Welcome to Between Takes; where artists and musicians tell stories about what happens behind the scenes.
WDET’s Sam Beaubien has been dedicated to making music in Detroit for 20 years, and this series connects you with the stories he has heard on gigs and at recording sessions.
Get a look into Stevie Wonders audition for Motown Records, sessions with funk master George Clinton, renowned hip-hop producer J Dilla’s first days with a drum machine, and many more stories about what shaped the legacy of this musical city.
Being a session musician at Motown meant you got to witness greatness. Seeing Stevie Wonder perform as a child or Marvin Gaye singing “What’s Going On” was an opportunity most people only dreamed about.
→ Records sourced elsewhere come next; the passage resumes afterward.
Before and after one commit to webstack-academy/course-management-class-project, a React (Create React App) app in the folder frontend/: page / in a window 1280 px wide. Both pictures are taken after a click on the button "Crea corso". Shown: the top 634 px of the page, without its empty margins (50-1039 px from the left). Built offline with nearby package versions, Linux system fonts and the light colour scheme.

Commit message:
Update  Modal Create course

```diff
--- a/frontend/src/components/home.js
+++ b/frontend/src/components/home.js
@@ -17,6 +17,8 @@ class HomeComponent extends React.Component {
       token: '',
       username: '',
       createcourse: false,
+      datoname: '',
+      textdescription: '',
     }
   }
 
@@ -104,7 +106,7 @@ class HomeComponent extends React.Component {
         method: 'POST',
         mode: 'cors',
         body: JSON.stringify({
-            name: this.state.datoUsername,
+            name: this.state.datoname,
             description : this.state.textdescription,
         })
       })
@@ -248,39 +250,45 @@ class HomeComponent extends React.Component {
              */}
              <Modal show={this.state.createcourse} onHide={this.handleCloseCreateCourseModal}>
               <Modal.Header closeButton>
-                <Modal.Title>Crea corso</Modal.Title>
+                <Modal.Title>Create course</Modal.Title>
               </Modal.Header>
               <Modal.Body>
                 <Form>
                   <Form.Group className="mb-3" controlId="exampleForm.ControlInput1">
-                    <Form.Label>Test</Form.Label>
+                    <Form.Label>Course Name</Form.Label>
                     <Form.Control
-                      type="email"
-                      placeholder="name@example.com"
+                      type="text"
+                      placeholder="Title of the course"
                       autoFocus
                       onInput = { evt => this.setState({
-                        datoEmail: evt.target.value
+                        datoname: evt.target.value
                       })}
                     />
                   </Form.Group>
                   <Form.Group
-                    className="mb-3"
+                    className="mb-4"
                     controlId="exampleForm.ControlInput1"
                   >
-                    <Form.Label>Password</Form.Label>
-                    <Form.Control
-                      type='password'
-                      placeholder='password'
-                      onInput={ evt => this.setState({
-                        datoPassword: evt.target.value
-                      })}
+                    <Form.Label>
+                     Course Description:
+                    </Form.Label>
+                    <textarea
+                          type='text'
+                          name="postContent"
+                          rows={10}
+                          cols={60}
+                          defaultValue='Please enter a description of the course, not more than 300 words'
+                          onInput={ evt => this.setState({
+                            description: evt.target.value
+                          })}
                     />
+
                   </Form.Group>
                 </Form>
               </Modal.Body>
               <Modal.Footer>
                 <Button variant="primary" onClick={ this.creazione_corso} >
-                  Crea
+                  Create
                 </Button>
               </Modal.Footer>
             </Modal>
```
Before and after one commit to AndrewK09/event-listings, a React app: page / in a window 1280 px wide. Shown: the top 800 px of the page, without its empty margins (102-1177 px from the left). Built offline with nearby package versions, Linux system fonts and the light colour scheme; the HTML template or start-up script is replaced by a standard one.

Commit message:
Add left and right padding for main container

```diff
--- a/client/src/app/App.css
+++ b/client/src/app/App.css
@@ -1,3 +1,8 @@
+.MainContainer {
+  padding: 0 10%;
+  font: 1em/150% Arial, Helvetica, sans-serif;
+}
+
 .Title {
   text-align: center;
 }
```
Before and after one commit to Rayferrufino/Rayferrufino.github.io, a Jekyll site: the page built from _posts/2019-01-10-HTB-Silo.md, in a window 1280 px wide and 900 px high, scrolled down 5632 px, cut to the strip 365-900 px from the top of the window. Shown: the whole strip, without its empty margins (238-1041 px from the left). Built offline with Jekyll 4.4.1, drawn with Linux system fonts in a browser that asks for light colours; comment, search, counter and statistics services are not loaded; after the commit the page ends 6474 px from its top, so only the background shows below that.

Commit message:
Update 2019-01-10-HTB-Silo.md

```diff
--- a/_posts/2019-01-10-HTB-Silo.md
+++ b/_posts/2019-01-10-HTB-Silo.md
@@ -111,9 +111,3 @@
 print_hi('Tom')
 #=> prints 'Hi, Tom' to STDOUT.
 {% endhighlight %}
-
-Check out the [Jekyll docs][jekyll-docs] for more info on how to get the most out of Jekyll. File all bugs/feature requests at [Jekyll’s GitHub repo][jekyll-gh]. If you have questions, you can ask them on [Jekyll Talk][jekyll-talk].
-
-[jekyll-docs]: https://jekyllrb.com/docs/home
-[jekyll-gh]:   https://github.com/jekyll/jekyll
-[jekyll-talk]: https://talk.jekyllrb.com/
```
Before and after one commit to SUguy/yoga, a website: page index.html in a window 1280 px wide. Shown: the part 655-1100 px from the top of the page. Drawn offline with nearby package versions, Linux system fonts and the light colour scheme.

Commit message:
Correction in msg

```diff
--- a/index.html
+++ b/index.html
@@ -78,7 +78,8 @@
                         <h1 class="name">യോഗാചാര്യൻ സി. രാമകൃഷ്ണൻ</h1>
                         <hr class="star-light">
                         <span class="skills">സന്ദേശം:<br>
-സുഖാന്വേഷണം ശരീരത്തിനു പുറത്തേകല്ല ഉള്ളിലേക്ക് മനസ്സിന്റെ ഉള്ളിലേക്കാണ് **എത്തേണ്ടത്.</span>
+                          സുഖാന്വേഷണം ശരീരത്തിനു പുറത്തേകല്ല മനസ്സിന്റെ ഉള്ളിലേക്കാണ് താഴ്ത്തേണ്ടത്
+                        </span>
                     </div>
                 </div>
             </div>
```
Dennis Coffey got to witness greatness time and time again as a session musician at Motown, as well as with many other record labels.
One such moment was when Coffey met a young Michael Jackson. The Jackson 5 were just starting out in the late 1960s and they were looking for a record deal. Motown Records was a dream for all soul singers across the country. It is rumored that Gladys Knight sent a tape of the Jackson 5 to Motown Records, but their tape was rejected and sent back.
In July 1968, the band went to Detroit to set up a recorded Motown audition, which took place at Motown’s studio. Berry Gordy, who had initially rejected their tape, who refused to sign any more “kids” after Stevie Wonder, changed his mind once he viewed the tape. After initial recordings at Detroit’s Hitsville U.S.A. with the Funk Brothers failed to impress Gordy, he set up the new songwriting and producing team, The Corporation, to write exclusively for the Jackson 5. Dennis Coffey was part of the Funk Brothers at that time and he played on those original demos.